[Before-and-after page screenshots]
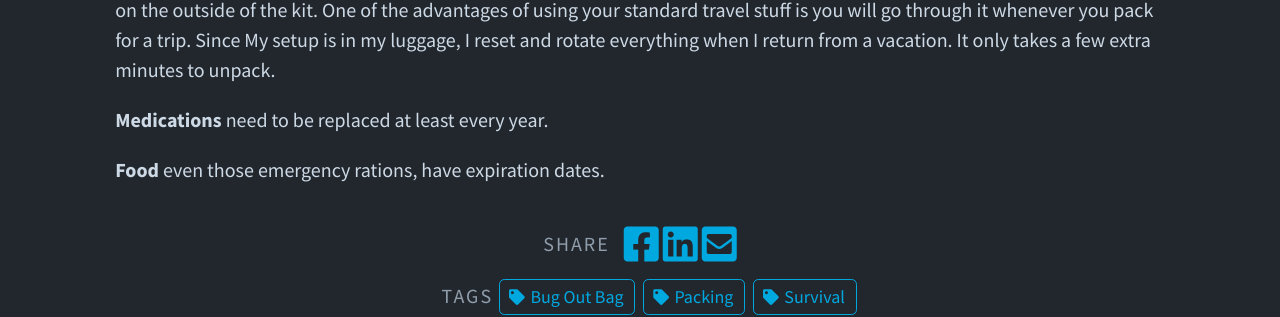
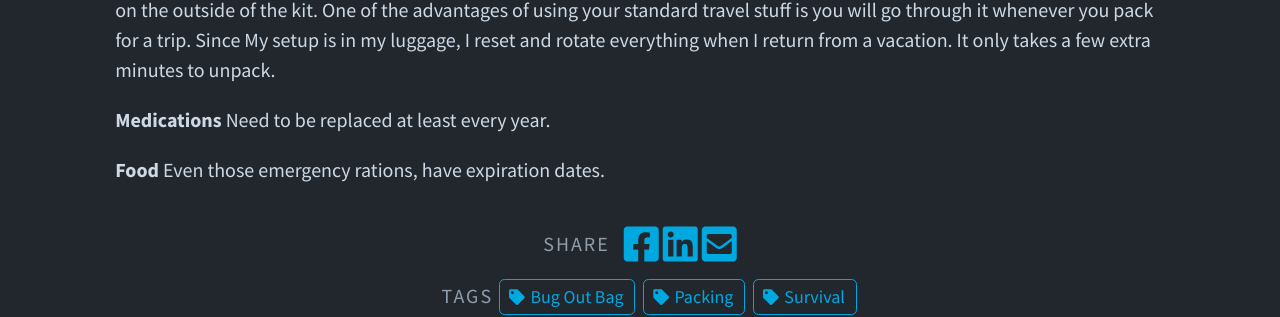
Before and after one commit to mjh2901/mikehathaway.com, a Jekyll site: the page built from _posts/2024-03-21-my-bug-out-bag.markdown, in a window 1280 px wide and 900 px high, scrolled down 3753 px. Shown: the part 192-509 px from the top of the window. Built offline with Jekyll 4.4.1, drawn with Linux system fonts in a browser that asks for light colours.

Commit message:
Automatic update

```diff
--- a/_posts/2024-03-21-my-bug-out-bag.markdown
+++ b/_posts/2024-03-21-my-bug-out-bag.markdown
@@ -121,6 +121,6 @@ If you are fleeing fire, flood, Earthquake, or Florida, you will probably need t
 
 Everything that has an expiration date needs to be noted and rotated. I recomend a 3 x 5 card listing item and expiration date on the outside of the kit. One of the advantages of using your standard travel stuff is you will go through it whenever you pack for a trip. Since My setup is in my luggage, I reset and rotate everything when I return from a vacation. It only takes a few extra minutes to unpack.
 
-**Medications** need to be replaced at least every year.
+**Medications** Need to be replaced at least every year.
 
-**Food** even those emergency rations, have expiration dates.
+**Food** Even those emergency rations, have expiration dates.
```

• _What you have to do_:
Give the number of lines in the records that contain the string "from", and nothing besides.

• _Completed task_:
2